Russian President Vladimir Putin met President Barack Obama on the sidelines of the annual summit of the Group of Eight in Northern Ireland.
The leaders issued a joint statement saying they would cooperate on cybersecurity threats. Transparency measures would ensure cybersecurity exercises were understood as benign and both sides would work to address broad-based national security concerns.
"We recognize that threats to or in the use of [computer technologies] include political-military and criminal threats, as well as threats of a terrorist nature, and are some of the most serious national and international security challenges we face in the 21st Century," a joint statement published Monday said.
Cybercrime and cybersecurity challenges moved to the forefront of the international security debate after the Chinese military was suspected of targeting U.S. defensive networks. The Chinese government denies the allegations.
For their part, European lawmakers said they were concerned by intelligence gathering online, saying privacy and national security should go hand-in-hand.
A May report from Internet security provider Trend Micro said political leaders are aware of the growing dangers of cybercrime but efforts are restricted in terms of expertise and a general lack of resources.

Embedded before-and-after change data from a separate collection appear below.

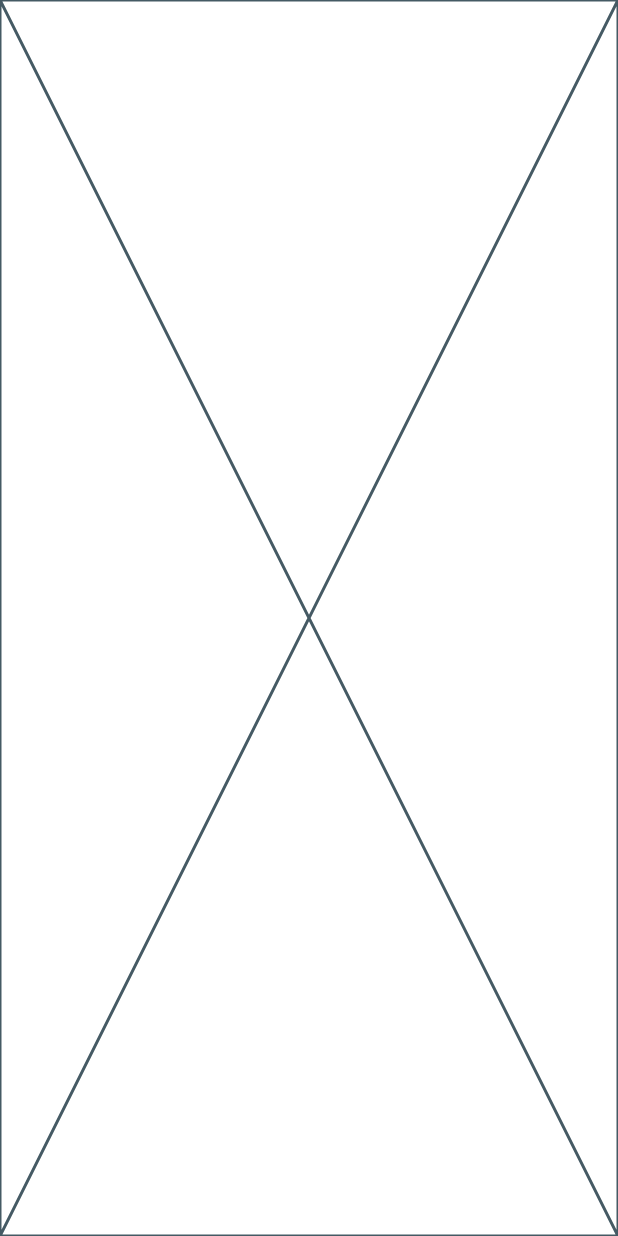
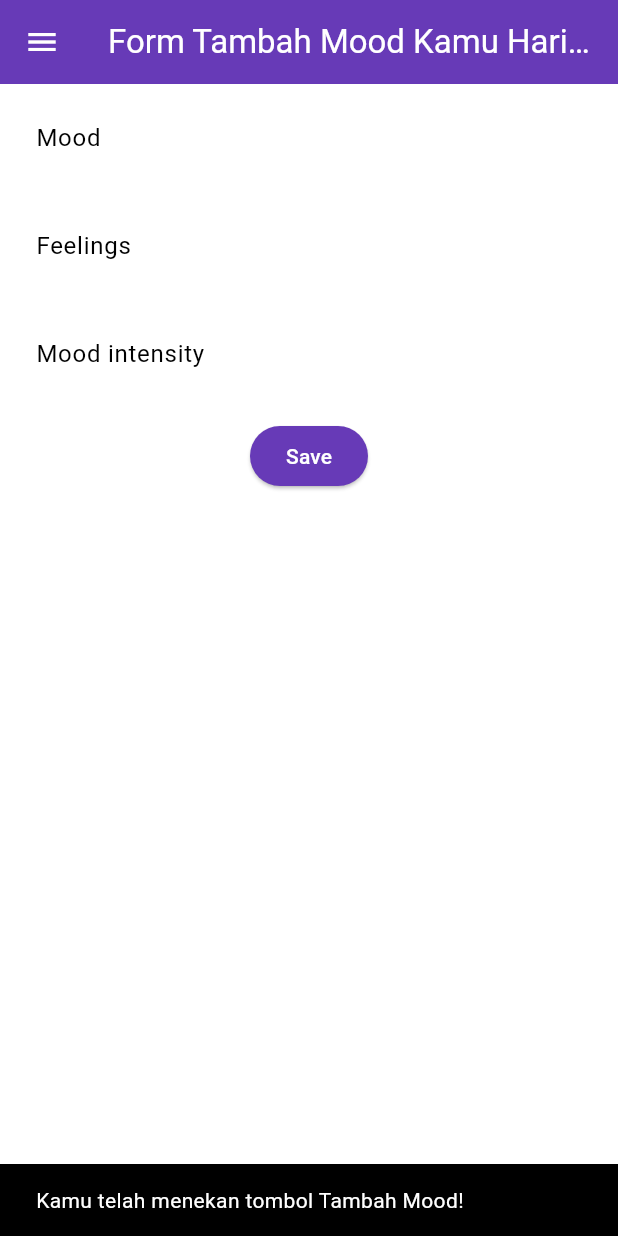
Before and after one commit to olavdendy/mental-health-tracker-mobile, a Flutter app: the screen it shows after launch, after a tap on "Tambah Mood", on a phone screen of 412 x 824 dp. Run offline on Flutter 3.47's test engine with Material 3 defaults, Android fonts, the phone set to English and light mode, and no system bars.

Commit message:
tutorial 7 fix

```diff
--- a/lib/screens/menu.dart
+++ b/lib/screens/menu.dart
@@ -1,11 +1,12 @@
 import 'package:flutter/material.dart';
 import 'package:mental_health_tracker/widgets/left_drawer.dart';
 import 'package:mental_health_tracker/widgets/mood_card.dart';
+import 'package:mental_health_tracker/screens/moodentry_form.dart';
 
 class MyHomePage extends StatelessWidget {
-    final String npm = '5000000000'; // NPM
-    final String name = 'Gedagedi Gedagedago'; // Nama
-    final String className = 'PBP S'; // Kelas
+  final String npm = '2306230590'; // NPM
+  final String name = 'Olav'; // Nama
+  final String className = 'PBP A'; // Kelas
   final List<ItemHomepage> items = [
     ItemHomepage("Lihat Mood", Icons.mood),
     ItemHomepage("Tambah Mood", Icons.add),
@@ -19,8 +20,6 @@ class MyHomePage extends StatelessWidget {
     return Scaffold(
       // AppBar adalah bagian atas halaman yang menampilkan judul.
       appBar: AppBar(
-        // Mengganti warna icon drawer menjadi putih
-        iconTheme: const IconThemeData(color: Colors.white),
         // Judul aplikasi "Mental Health Tracker" dengan teks putih dan tebal.
         title: const Text(
           'Mental Health Tracker',
@@ -31,7 +30,10 @@ class MyHomePage extends StatelessWidget {
         ),
         // Warna latar belakang AppBar diambil dari skema warna tema aplikasi.
         backgroundColor: Theme.of(context).colorScheme.primary,
+        // Mengganti warna ikon drawer menjadi putih.
+        iconTheme: const IconThemeData(color: Colors.white),
       ),
+      // Menambahkan drawer ke Scaffold.
       drawer: const LeftDrawer(),
       // Body halaman dengan padding di sekelilingnya.
       body: Padding(
@@ -49,15 +51,12 @@ class MyHomePage extends StatelessWidget {
                 InfoCard(title: 'Class', content: className),
               ],
             ),
-
             // Memberikan jarak vertikal 16 unit.
             const SizedBox(height: 16.0),
-
             // Menempatkan widget berikutnya di tengah halaman.
             Center(
               child: Column(
                 // Menyusun teks dan grid item secara vertikal.
-
                 children: [
                   // Menampilkan teks sambutan dengan gaya tebal dan ukuran 18.
                   const Padding(
@@ -70,7 +69,6 @@ class MyHomePage extends StatelessWidget {
                       ),
                     ),
                   ),
-
                   // Grid untuk menampilkan ItemCard dalam bentuk grid 3 kolom.
                   GridView.count(
                     primary: true,
@@ -80,7 +78,6 @@ class MyHomePage extends StatelessWidget {
                     crossAxisCount: 3,
                     // Agar grid menyesuaikan tinggi kontennya.
                     shrinkWrap: true,
-
                     // Menampilkan ItemCard untuk setiap item dalam list items.
                     children: items.map((ItemHomepage item) {
                       return ItemCard(item);
@@ -98,7 +95,6 @@ class MyHomePage extends StatelessWidget {
 
 class InfoCard extends StatelessWidget {
   // Kartu informasi yang menampilkan title dan content.
-
   final String title;  // Judul kartu.
   final String content;  // Isi kartu.
 
@@ -128,3 +124,68 @@ class InfoCard extends StatelessWidget {
     );
   }
 }
+
+class ItemHomepage {
+  final String name;
+  final IconData icon;
+
+  ItemHomepage(this.name, this.icon);
+}
+
+class ItemCard extends StatelessWidget {
+  // Menampilkan kartu dengan ikon dan nama.
+  final ItemHomepage item;
+
+  const ItemCard(this.item, {super.key});
+
+  @override
+  Widget build(BuildContext context) {
+    return Material(
+      // Menentukan warna latar belakang dari tema aplikasi.
+      color: Theme.of(context).colorScheme.secondary,
+      // Membuat sudut kartu melengkung.
+      borderRadius: BorderRadius.circular(12),
+
+      child: InkWell(
+        // Aksi ketika kartu ditekan.
+        onTap: () {
+          // Menampilkan pesan SnackBar saat kartu ditekan.
+          ScaffoldMessenger.of(context)
+            ..hideCurrentSnackBar()
+            ..showSnackBar(
+              SnackBar(content: Text("Kamu telah menekan tombol ${item.name}!")));
+          // Navigate ke route yang sesuai (tergantung jenis tombol)
+          if (item.name == "Tambah Mood") {
+            Navigator.push(
+              context,
+              MaterialPageRoute(builder: (context) => const MoodEntryFormPage()),
+            );
+          }
+        },
+        // Container untuk menyimpan Icon dan Text.
+        child: Container(
+          padding: const EdgeInsets.all(8),
+          child: Center(
+            child: Column(
+              // Menyusun ikon dan teks di tengah kartu.
+              mainAxisAlignment: MainAxisAlignment.center,
+              children: [
+                Icon(
+                  item.icon,
+                  color: Colors.white,
+                  size: 30.0,
+                ),
+                const Padding(padding: EdgeInsets.all(3)),
+                Text(
+                  item.name,
+                  textAlign: TextAlign.center,
+                  style: const TextStyle(color: Colors.white),
+                ),
+              ],
+            ),
+          ),
+        ),
+      ),
+    );
+  }
+}
--- a/lib/screens/moodentry_form.dart
+++ b/lib/screens/moodentry_form.dart
@@ -13,9 +13,10 @@ class _MoodEntryFormPageState extends State<MoodEntryFormPage> {
   String _mood = "";
   String _feelings = "";
   int _moodIntensity = 0;
+
   @override
   Widget build(BuildContext context) {
-    Scaffold(
+    return Scaffold(
       appBar: AppBar(
         title: const Center(
           child: Text(
@@ -59,6 +60,29 @@ class _MoodEntryFormPageState extends State<MoodEntryFormPage> {
                 padding: const EdgeInsets.all(8.0),
                 child: TextFormField(
                   decoration: InputDecoration(
+                    hintText: "Feelings",
+                    labelText: "Feelings",
+                    border: OutlineInputBorder(
+                      borderRadius: BorderRadius.circular(5.0),
+                    ),
+                  ),
+                  onChanged: (String? value) {
+                    setState(() {
+                      _feelings = value!;
+                    });
+                  },
+                  validator: (String? value) {
+                    if (value == null || value.isEmpty) {
+                      return "Feelings tidak boleh kosong!";
+                    }
+                    return null;
+                  },
+                ),
+              ),
+              Padding(
+                padding: const EdgeInsets.all(8.0),
+                child: TextFormField(
+                  decoration: InputDecoration(
                     hintText: "Mood intensity",
                     labelText: "Mood intensity",
                     border: OutlineInputBorder(
@@ -87,11 +111,13 @@ class _MoodEntryFormPageState extends State<MoodEntryFormPage> {
                   padding: const EdgeInsets.all(8.0),
                   child: ElevatedButton(
                     style: ButtonStyle(
-                        backgroundColor: WidgetStateProperty.all(
-                            Theme.of(context).colorScheme.primary),
+                      backgroundColor: MaterialStateProperty.all(
+                        Theme.of(context).colorScheme.primary,
+                      ),
                     ),
                     onPressed: () {
-                        if (_formKey.currentState!.validate()) {showDialog(
+                      if (_formKey.currentState!.validate()) {
+                        showDialog(
                           context: context,
                           builder: (context) {
                             return AlertDialog(
@@ -101,6 +127,7 @@ class _MoodEntryFormPageState extends State<MoodEntryFormPage> {
                                   crossAxisAlignment: CrossAxisAlignment.start,
                                   children: [
                                     Text('Mood: $_mood'),
+                                    Text('Feelings: $_feelings'),
                                     Text('Mood Intensity: $_moodIntensity'),
                                   ],
                                 ),
@@ -127,10 +154,9 @@ class _MoodEntryFormPageState extends State<MoodEntryFormPage> {
                 ),
               ),
             ],
-          )
+          ),
         ),
       ),
     );
-    return Placeholder();
   }
 }
```
Also changed, not shown: lib/widgets/left_drawer.dart (+7 -7 lines). Lines whose indentation alone changed are shown as unchanged.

The U.S.-Russian declaration said cybersecurity cooperation was "necessary" to protect broad international interests.